Elvis hasn't left the building, but his presence is only partly felt in "Viva Elvis."
Elvis hasn’t left the building, but his presence is only partly felt in “Viva Elvis.” While it peerlessly renders his songbook, the new Cirque du Soleil spectacular expends as much energy on Vegas cliches as on seriously honoring the man and his impact. Those content with a lounge tribute act blown up to showroom scale will likely be satisfied and then some, but to anyone craving a transcendent blend of music and circus artistry, the sumptuous Aria may seem like Heartbreak Hotel.
Helmer-scribe Vincent Paterson illustrates each career chapter — early gospel influences, Army service, Hollywood years, marriage to Priscilla — with numbers and an acrobatics/dance mix. No one stands in for the headliner, his spoken and sung samples integrated with film clips and live female soloists.
It all contrasts interestingly with “Love,” the other Cirque Strip tribute. The Beatles’ catalog is so varied as to inspire all manner of aerial and acrobatic work while reflecting the cosmic societal shifts of the band’s era. Moreover, the speaking voices of the Fab Four’s recording sessions bring them to life — even as flickering shadows — between numbers.
The King evidently had less to say for himself, so his showcase involves a little less conversation, a little more action (baby), mostly choreographic. This is the dancingest Cirque show in memory, if also the lightest on circus dazzle.
At the same time, the music’s relatively limited range is reflected in the movement credited to a corps of dance directors. Though an initial blast of activity accompanying “Blue Suede Shoes” was exciting even when an opening-night glitch required it be repeated, the dancing grows monotonous: same fresh-faced kids rushing in to shine it on; same athleticism, including backflips; same obvious “call me” flirting with audience members.
There’s no hint of the rock pioneer’s musical revolution in the face of a “Doggy in the Window”-dominated Hit Parade, except for some bland commentary from a pale shadow of Col. Tom Parker. Elvis is described as dangerous, but danger is nowhere (even the aerial work doesn’t seem that scary), and if dance changed over the course of his career, you wouldn’t know it here.
From time to time, the man meshes with circus. Twin acrobats swinging about a giant metal-framed guitar poignantly stand in for Elvis and stillborn twin Jesse on “One Night.” The King’s youthful dreams of comicbook heroism are acted out by six Spider-Men thrillingly propelled by trampolines to climb walls during “Got a Lot o’ Livin’ to Do.”
Your heart goes out to the young man during well-chosen footage of his military stint, eyes reflecting both patriotic pride and ambivalence about a potentially fatal career hiatus.

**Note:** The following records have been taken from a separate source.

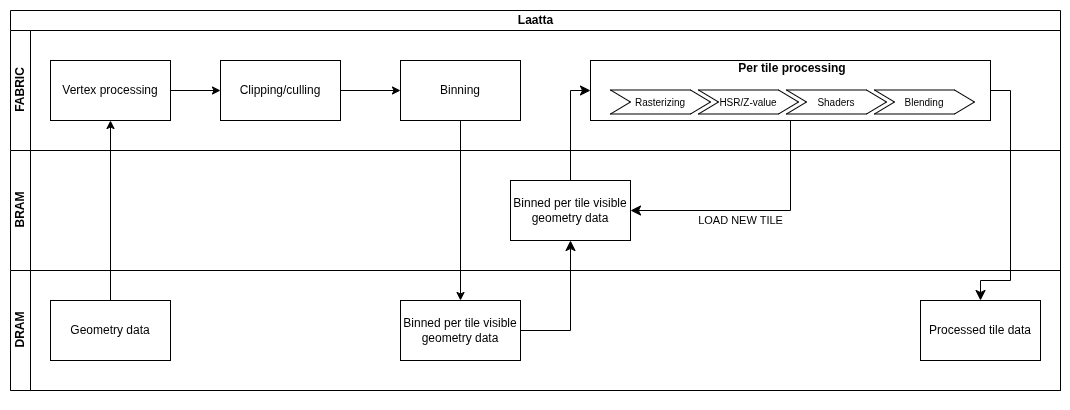
Above: docs/architecture.png in JesseOinonen/laatta (draw.io), before the change. Source tidied: cells renumbered, new cells last; positions are measured from the earlier drawing's top-left corner, leaving out a move shared by most shapes.
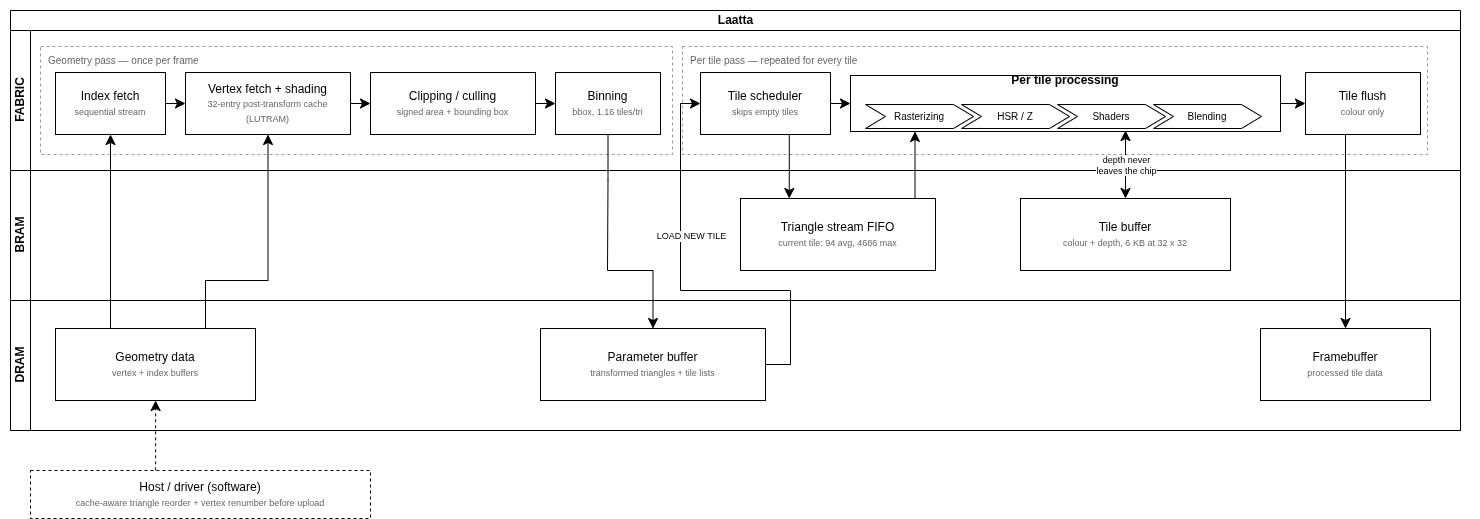
After the change.

Diff of the diagram source:
```diff
@@ -2,102 +2,150 @@
   <root>
     <mxCell id="0" />
     <mxCell id="1" parent="0" />
-    <mxCell id="2" style="rounded=0;whiteSpace=wrap;html=1;strokeColor=none;" parent="1" vertex="1">
-      <mxGeometry width="1070" height="410" as="geometry" />
-    </mxCell>
+    <mxCell id="29" style="rounded=0;whiteSpace=wrap;html=1;strokeColor=none;" parent="1" vertex="1">
+      <mxGeometry width="1480" height="450" as="geometry" />
+    </mxCell>
     <mxCell id="3" value="Laatta" style="swimlane;horizontal=1;startSize=20;html=1;" parent="1" vertex="1">
-      <mxGeometry x="10" y="10" width="1050" height="380" as="geometry" />
+      <mxGeometry x="10" y="10" width="1450" height="420" as="geometry" />
     </mxCell>
     <mxCell id="4" value="FABRIC" style="swimlane;startSize=20;horizontal=0;html=1;" parent="3" vertex="1">
-      <mxGeometry y="20" width="1050" height="120" as="geometry" />
+      <mxGeometry y="20" width="1450" height="140" as="geometry" />
     </mxCell>
-    <mxCell id="5" style="rounded=0;whiteSpace=wrap;html=1;" parent="4" vertex="1">
-      <mxGeometry x="580" y="30" width="400" height="60" as="geometry" />
-    </mxCell>
-    <mxCell id="6" style="edgeStyle=none;html=1;" parent="4" edge="1" source="7" target="9">
-      <mxGeometry relative="1" as="geometry" />
-    </mxCell>
-    <mxCell id="7" value="Vertex processing" style="rounded=0;whiteSpace=wrap;html=1;" parent="4" vertex="1">
-      <mxGeometry x="40" y="30" width="120" height="60" as="geometry" />
-    </mxCell>
-    <mxCell id="8" style="edgeStyle=none;html=1;entryX=0;entryY=0.5;entryDx=0;entryDy=0;" parent="4" edge="1" source="9" target="10">
-      <mxGeometry relative="1" as="geometry" />
-    </mxCell>
-    <mxCell id="9" value="Clipping/culling" style="whiteSpace=wrap;html=1;rounded=0;" parent="4" vertex="1">
-      <mxGeometry x="210" y="30" width="120" height="60" as="geometry" />
-    </mxCell>
-    <mxCell id="10" value="Binning" style="whiteSpace=wrap;html=1;rounded=0;" parent="4" vertex="1">
-      <mxGeometry x="390" y="30" width="120" height="60" as="geometry" />
-    </mxCell>
+    <mxCell id="30" value="Geometry pass — once per frame" style="rounded=0;whiteSpace=wrap;html=1;dashed=1;fillColor=none;strokeColor=#999999;verticalAlign=top;align=left;spacingLeft=6;spacingTop=2;fontSize=10;fontColor=#666666;" parent="4" vertex="1">
+      <mxGeometry x="30" y="16" width="632" height="108" as="geometry" />
+    </mxCell>
+    <mxCell id="31" value="Per tile pass — repeated for every tile" style="rounded=0;whiteSpace=wrap;html=1;dashed=1;fillColor=none;strokeColor=#999999;verticalAlign=top;align=left;spacingLeft=6;spacingTop=2;fontSize=10;fontColor=#666666;" parent="4" vertex="1">
+      <mxGeometry x="672" y="16" width="745" height="108" as="geometry" />
+    </mxCell>
+    <mxCell id="32" value="Index fetch&lt;br&gt;&lt;font style=&quot;font-size: 9px;color: #666666;&quot;&gt;sequential stream&lt;/font&gt;" style="rounded=0;whiteSpace=wrap;html=1;" parent="4" vertex="1">
+      <mxGeometry x="45" y="42" width="110" height="62" as="geometry" />
+    </mxCell>
+    <mxCell id="33" value="Vertex fetch + shading&lt;br&gt;&lt;font style=&quot;font-size: 9px;color: #666666;&quot;&gt;32-entry post-transform cache (LUTRAM)&lt;/font&gt;" style="rounded=0;whiteSpace=wrap;html=1;" parent="4" vertex="1">
+      <mxGeometry x="175" y="42" width="165" height="62" as="geometry" />
+    </mxCell>
+    <mxCell id="34" value="Clipping / culling&lt;br&gt;&lt;font style=&quot;font-size: 9px;color: #666666;&quot;&gt;signed area + bounding box&lt;/font&gt;" style="rounded=0;whiteSpace=wrap;html=1;" parent="4" vertex="1">
+      <mxGeometry x="360" y="42" width="165" height="62" as="geometry" />
+    </mxCell>
+    <mxCell id="35" value="Binning&lt;br&gt;&lt;font style=&quot;font-size: 9px;color: #666666;&quot;&gt;bbox, 1.16 tiles/tri&lt;/font&gt;" style="rounded=0;whiteSpace=wrap;html=1;" parent="4" vertex="1">
+      <mxGeometry x="545" y="42" width="105" height="62" as="geometry" />
+    </mxCell>
+    <mxCell id="36" value="Tile scheduler&lt;br&gt;&lt;font style=&quot;font-size: 9px;color: #666666;&quot;&gt;skips empty tiles&lt;/font&gt;" style="rounded=0;whiteSpace=wrap;html=1;" parent="4" vertex="1">
+      <mxGeometry x="690" y="42" width="130" height="62" as="geometry" />
+    </mxCell>
+    <mxCell id="37" style="rounded=0;whiteSpace=wrap;html=1;" parent="4" vertex="1">
+      <mxGeometry x="840" y="45" width="430" height="56" as="geometry" />
+    </mxCell>
     <mxCell id="11" value="Per tile processing" style="swimlane;horizontal=1;fillColor=none;strokeColor=none;stackBorder=10;align=center;whiteSpace=wrap;html=1;" parent="4" vertex="1">
-      <mxGeometry x="590" y="26.5" width="384" height="67" as="geometry" />
+      <mxGeometry x="845" y="38" width="420" height="70" as="geometry" />
     </mxCell>
     <mxCell id="12" value="&lt;font style=&quot;font-size: 10px;&quot;&gt;Rasterizing&lt;/font&gt;" style="shape=step;perimeter=stepPerimeter;fixedSize=1;whiteSpace=wrap;html=1;" parent="11" vertex="1">
-      <mxGeometry x="10" y="33" width="100" height="24" as="geometry" />
+      <mxGeometry x="10" y="36" width="108" height="24" as="geometry" />
     </mxCell>
-    <mxCell id="13" value="&lt;font style=&quot;font-size: 10px;&quot;&gt;HSR/Z-value&lt;/font&gt;" style="shape=step;perimeter=stepPerimeter;fixedSize=1;whiteSpace=wrap;html=1;" parent="11" vertex="1">
-      <mxGeometry x="98" y="33" width="100" height="24" as="geometry" />
-    </mxCell>
+    <mxCell id="38" value="&lt;font style=&quot;font-size: 10px;&quot;&gt;HSR / Z&lt;/font&gt;" style="shape=step;perimeter=stepPerimeter;fixedSize=1;whiteSpace=wrap;html=1;" parent="11" vertex="1">
+      <mxGeometry x="106" y="36" width="108" height="24" as="geometry" />
+    </mxCell>
     <mxCell id="14" value="&lt;font style=&quot;font-size: 10px;&quot;&gt;Shaders&lt;/font&gt;" style="shape=step;perimeter=stepPerimeter;fixedSize=1;whiteSpace=wrap;html=1;" parent="11" vertex="1">
-      <mxGeometry x="186" y="33" width="100" height="24" as="geometry" />
+      <mxGeometry x="202" y="36" width="108" height="24" as="geometry" />
     </mxCell>
     <mxCell id="15" value="&lt;font style=&quot;font-size: 10px;&quot;&gt;Blending&lt;/font&gt;" style="shape=step;perimeter=stepPerimeter;fixedSize=1;whiteSpace=wrap;html=1;" parent="11" vertex="1">
-      <mxGeometry x="274" y="33" width="100" height="24" as="geometry" />
+      <mxGeometry x="298" y="36" width="108" height="24" as="geometry" />
     </mxCell>
+    <mxCell id="39" value="Tile flush&lt;br&gt;&lt;font style=&quot;font-size: 9px;color: #666666;&quot;&gt;colour only&lt;/font&gt;" style="rounded=0;whiteSpace=wrap;html=1;" parent="4" vertex="1">
+      <mxGeometry x="1295" y="42" width="115" height="62" as="geometry" />
+    </mxCell>
+    <mxCell id="40" style="edgeStyle=none;html=1;endArrow=classic;endSize=8;" parent="4" edge="1" source="32" target="33">
+      <mxGeometry relative="1" as="geometry" />
+    </mxCell>
+    <mxCell id="41" style="edgeStyle=none;html=1;endArrow=classic;endSize=8;" parent="4" edge="1" source="33" target="34">
+      <mxGeometry relative="1" as="geometry" />
+    </mxCell>
+    <mxCell id="42" style="edgeStyle=none;html=1;endArrow=classic;endSize=8;" parent="4" edge="1" source="34" target="35">
+      <mxGeometry relative="1" as="geometry" />
+    </mxCell>
+    <mxCell id="43" style="edgeStyle=none;html=1;endArrow=classic;endSize=8;" parent="4" edge="1" source="36" target="37">
+      <mxGeometry relative="1" as="geometry" />
+    </mxCell>
+    <mxCell id="44" style="edgeStyle=none;html=1;endArrow=classic;endSize=8;" parent="4" edge="1" source="37" target="39">
+      <mxGeometry relative="1" as="geometry" />
+    </mxCell>
-    <mxCell id="16" value="BRAM" style="swimlane;startSize=20;horizontal=0;html=1;fillStyle=auto;fillColor=default;" parent="3" vertex="1">
-      <mxGeometry y="140" width="1050" height="120" as="geometry" />
+    <mxCell id="16" value="BRAM" style="swimlane;startSize=20;horizontal=0;html=1;" parent="3" vertex="1">
+      <mxGeometry y="160" width="1450" height="130" as="geometry" />
     </mxCell>
-    <mxCell id="17" value="&lt;span style=&quot;color: rgb(0, 0, 0);&quot;&gt;Binned per tile visible geometry data&lt;/span&gt;" style="whiteSpace=wrap;html=1;rounded=0;" parent="16" vertex="1">
-      <mxGeometry x="500" y="30" width="120" height="60" as="geometry" />
-    </mxCell>
-    <mxCell id="18" style="edgeStyle=none;html=1;entryX=0.5;entryY=1;entryDx=0;entryDy=0;" parent="3" edge="1" source="23" target="7">
-      <mxGeometry relative="1" as="geometry" />
-    </mxCell>
-    <mxCell id="19" style="edgeStyle=none;html=1;" parent="3" edge="1" source="10" target="24">
-      <mxGeometry relative="1" as="geometry" />
-    </mxCell>
-    <mxCell id="20" style="edgeStyle=segmentEdgeStyle;endArrow=classic;html=1;curved=0;rounded=0;endSize=8;startSize=8;exitX=1;exitY=0.5;exitDx=0;exitDy=0;entryX=0.5;entryY=1;entryDx=0;entryDy=0;" parent="3" edge="1" source="24" target="17">
-      <mxGeometry relative="1" as="geometry" />
-    </mxCell>
-    <mxCell id="21" style="edgeStyle=segmentEdgeStyle;endArrow=classic;html=1;curved=0;rounded=0;endSize=8;startSize=8;exitX=0.5;exitY=0;exitDx=0;exitDy=0;entryX=0;entryY=0.5;entryDx=0;entryDy=0;" parent="3" edge="1" source="17" target="5">
-      <mxGeometry relative="1" as="geometry">
-        <Array as="points">
-          <mxPoint x="560" y="80" />
-        </Array>
-      </mxGeometry>
-    </mxCell>
+    <mxCell id="45" value="Triangle stream FIFO&lt;br&gt;&lt;font style=&quot;font-size: 9px;color: #666666;&quot;&gt;current tile: 94 avg, 4686 max&lt;/font&gt;" style="rounded=0;whiteSpace=wrap;html=1;" parent="16" vertex="1">
+      <mxGeometry x="730" y="28" width="195" height="72" as="geometry" />
+    </mxCell>
+    <mxCell id="46" value="Tile buffer&lt;br&gt;&lt;font style=&quot;font-size: 9px;color: #666666;&quot;&gt;colour + depth, 6 KB at 32 x 32&lt;/font&gt;" style="rounded=0;whiteSpace=wrap;html=1;" parent="16" vertex="1">
+      <mxGeometry x="1010" y="28" width="210" height="72" as="geometry" />
+    </mxCell>
     <mxCell id="22" value="DRAM" style="swimlane;startSize=20;horizontal=0;html=1;" parent="3" vertex="1">
-      <mxGeometry y="260" width="1050" height="120" as="geometry" />
+      <mxGeometry y="290" width="1450" height="130" as="geometry" />
     </mxCell>
-    <mxCell id="23" value="Geometry data" style="rounded=0;whiteSpace=wrap;html=1;" parent="22" vertex="1">
-      <mxGeometry x="40" y="30" width="120" height="60" as="geometry" />
-    </mxCell>
-    <mxCell id="24" value="Binned per tile visible geometry data" style="whiteSpace=wrap;html=1;rounded=0;" parent="22" vertex="1">
-      <mxGeometry x="390" y="30" width="120" height="60" as="geometry" />
-    </mxCell>
-    <mxCell id="25" value="Processed tile data" style="whiteSpace=wrap;html=1;rounded=0;" parent="22" vertex="1">
-      <mxGeometry x="910" y="30" width="120" height="60" as="geometry" />
-    </mxCell>
-    <mxCell id="26" style="edgeStyle=segmentEdgeStyle;endArrow=classic;html=1;curved=0;rounded=0;endSize=8;startSize=8;exitX=1;exitY=0.5;exitDx=0;exitDy=0;entryX=0.5;entryY=0;entryDx=0;entryDy=0;" parent="3" edge="1" source="5" target="25">
-      <mxGeometry relative="1" as="geometry">
-        <Array as="points">
-          <mxPoint x="1000" y="80" />
-          <mxPoint x="1000" y="270" />
-          <mxPoint x="970" y="270" />
-        </Array>
-      </mxGeometry>
-    </mxCell>
-    <mxCell id="27" style="edgeStyle=segmentEdgeStyle;endArrow=classic;html=1;curved=0;rounded=0;endSize=8;startSize=8;exitX=0.5;exitY=1;exitDx=0;exitDy=0;entryX=1;entryY=0.5;entryDx=0;entryDy=0;" parent="3" edge="1" source="5" target="17">
-      <mxGeometry relative="1" as="geometry">
-        <Array as="points">
-          <mxPoint x="780" y="200" />
-        </Array>
-      </mxGeometry>
-    </mxCell>
+    <mxCell id="47" value="Geometry data&lt;br&gt;&lt;font style=&quot;font-size: 9px;color: #666666;&quot;&gt;vertex + index buffers&lt;/font&gt;" style="rounded=0;whiteSpace=wrap;html=1;" parent="22" vertex="1">
+      <mxGeometry x="45" y="28" width="200" height="72" as="geometry" />
+    </mxCell>
+    <mxCell id="48" value="Parameter buffer&lt;br&gt;&lt;font style=&quot;font-size: 9px;color: #666666;&quot;&gt;transformed triangles + tile lists&lt;/font&gt;" style="rounded=0;whiteSpace=wrap;html=1;" parent="22" vertex="1">
+      <mxGeometry x="530" y="28" width="225" height="72" as="geometry" />
+    </mxCell>
+    <mxCell id="49" value="Framebuffer&lt;br&gt;&lt;font style=&quot;font-size: 9px;color: #666666;&quot;&gt;processed tile data&lt;/font&gt;" style="rounded=0;whiteSpace=wrap;html=1;" parent="22" vertex="1">
+      <mxGeometry x="1250" y="28" width="170" height="72" as="geometry" />
+    </mxCell>
+    <mxCell id="50" style="edgeStyle=segmentEdgeStyle;endArrow=classic;html=1;curved=0;rounded=0;endSize=8;startSize=8;exitX=0.25;exitY=0;exitDx=0;exitDy=0;entryX=0.5;entryY=1;entryDx=0;entryDy=0;" parent="3" edge="1" source="47" target="32">
+      <mxGeometry relative="1" as="geometry" />
+    </mxCell>
+    <mxCell id="51" style="edgeStyle=segmentEdgeStyle;endArrow=classic;html=1;curved=0;rounded=0;endSize=8;startSize=8;exitX=0.75;exitY=0;exitDx=0;exitDy=0;entryX=0.5;entryY=1;entryDx=0;entryDy=0;" parent="3" edge="1" source="47" target="33">
+      <mxGeometry relative="1" as="geometry">
+        <Array as="points">
+          <mxPoint x="195" y="270" />
+          <mxPoint x="257" y="270" />
+        </Array>
+      </mxGeometry>
+    </mxCell>
+    <mxCell id="52" style="edgeStyle=segmentEdgeStyle;endArrow=classic;html=1;curved=0;rounded=0;endSize=8;startSize=8;exitX=0.5;exitY=1;exitDx=0;exitDy=0;entryX=0.5;entryY=0;entryDx=0;entryDy=0;" parent="3" edge="1" source="35" target="48">
+      <mxGeometry relative="1" as="geometry">
+        <Array as="points">
+          <mxPoint x="597" y="170" />
+          <mxPoint x="597" y="260" />
+          <mxPoint x="643" y="260" />
+        </Array>
+      </mxGeometry>
+    </mxCell>
+    <mxCell id="53" style="edgeStyle=segmentEdgeStyle;endArrow=classic;html=1;curved=0;rounded=0;endSize=8;startSize=8;exitX=1;exitY=0.5;exitDx=0;exitDy=0;entryX=0;entryY=0.5;entryDx=0;entryDy=0;" parent="3" edge="1" source="48" target="36">
+      <mxGeometry relative="1" as="geometry">
+        <Array as="points">
+          <mxPoint x="780" y="354" />
+          <mxPoint x="780" y="280" />
+          <mxPoint x="670" y="280" />
+          <mxPoint x="670" y="93" />
+        </Array>
+      </mxGeometry>
+    </mxCell>
-    <mxCell id="28" value="LOAD NEW TILE" style="edgeLabel;html=1;align=center;verticalAlign=middle;" parent="27" vertex="1">
-      <mxGeometry x="-0.04" y="-1" relative="1" as="geometry">
-        <mxPoint x="-21" y="11" as="offset" />
+    <mxCell id="28" value="LOAD NEW TILE" style="edgeLabel;html=1;align=center;verticalAlign=middle;fontSize=9;" parent="53" vertex="1">
+      <mxGeometry relative="1" as="geometry">
+        <mxPoint x="9" y="-55" as="offset" />
       </mxGeometry>
     </mxCell>
+    <mxCell id="54" style="edgeStyle=segmentEdgeStyle;endArrow=classic;html=1;curved=0;rounded=0;endSize=8;startSize=8;exitX=0.75;exitY=1;exitDx=0;exitDy=0;entryX=0.25;entryY=0;entryDx=0;entryDy=0;" parent="3" edge="1" source="36" target="45">
+      <mxGeometry relative="1" as="geometry" />
+    </mxCell>
+    <mxCell id="55" style="edgeStyle=segmentEdgeStyle;endArrow=classic;html=1;curved=0;rounded=0;endSize=8;startSize=8;exitX=0.75;exitY=0;exitDx=0;exitDy=0;entryX=0.15;entryY=1;entryDx=0;entryDy=0;" parent="3" edge="1" source="45" target="37">
+      <mxGeometry relative="1" as="geometry" />
+    </mxCell>
+    <mxCell id="56" style="edgeStyle=segmentEdgeStyle;endArrow=classic;html=1;curved=0;rounded=0;endSize=8;startSize=8;startArrow=classic;startFill=1;entryX=0.5;entryY=0;entryDx=0;entryDy=0;" parent="3" edge="1" target="46">
+      <mxGeometry relative="1" as="geometry">
+        <mxPoint x="1115" y="120" as="sourcePoint" />
+      </mxGeometry>
+    </mxCell>
+    <mxCell id="57" value="depth never&lt;br&gt;leaves the chip" style="edgeLabel;html=1;align=center;verticalAlign=middle;fontSize=9;" parent="56" vertex="1">
+      <mxGeometry relative="1" as="geometry" />
+    </mxCell>
+    <mxCell id="58" style="edgeStyle=segmentEdgeStyle;endArrow=classic;html=1;curved=0;rounded=0;endSize=8;startSize=8;exitX=0.5;exitY=1;exitDx=0;exitDy=0;entryX=0.5;entryY=0;entryDx=0;entryDy=0;" parent="3" edge="1" source="39" target="49">
+      <mxGeometry relative="1" as="geometry" />
+    </mxCell>
+    <mxCell id="59" value="Host / driver (software)&lt;br&gt;&lt;font style=&quot;font-size: 9px;color: #666666;&quot;&gt;cache-aware triangle reorder + vertex renumber before upload&lt;/font&gt;" style="rounded=0;whiteSpace=wrap;html=1;dashed=1;" parent="1" vertex="1">
+      <mxGeometry x="30" y="470" width="340" height="48" as="geometry" />
+    </mxCell>
+    <mxCell id="60" style="edgeStyle=segmentEdgeStyle;endArrow=classic;html=1;curved=0;rounded=0;endSize=8;startSize=8;dashed=1;exitX=0.368;exitY=-0.004;exitDx=0;exitDy=0;exitPerimeter=0;" parent="1" edge="1" source="59" target="47">
+      <mxGeometry relative="1" as="geometry" />
+    </mxCell>
   </root>
 </mxGraphModel>
```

But an umbrella dance seems at odds with an interesting gospel arrangement of “All Shook Up.” Priscilla and Elvis’ romance is enacted in a lewd acrobatic hoop-dee-do (on replicas of the wedding rings) right out of Cirque’s kitschy “Zumanity.” The star’s sincere desire to become a serious actor, especially his respect for Westerns, is reduced to yee-haw prancing and a couple of skillful lasso artists against an immodest row of giant, Warhol-esque Elvis statues.
And having had Mark Fisher create a massive prison set for “Jailhouse Rock,” no one seems to have agreed on what to do with it. Is the chaos meant to be a dance number, an acrobatic demo, a riot? (It mainly seems a chance to top Gavin Lee’s upside-down “Mary Poppins” dance.)
Musical director Erich van Tourneau’s arrangements sizzle as performed by a first-rate onstage band, the new theater’s sound system offering pellucid lyric clarity and bass lines setting the seats a-buzzing. Elvis’ hits have probably never sounded better. It’s just the context that disappoints.
“Viva Elvis” predictably (and wisely) avoids the divorce, weight and drug problems and untimely death. But it’s equally predictable in proceeding toward the high-headdressed showgirls, jumpsuited impersonators and “Hound Dog.” While the music rouses, one regrets both the career opportunities fate and his handlers denied Elvis and the missing Cirque du Soleil creative leaps.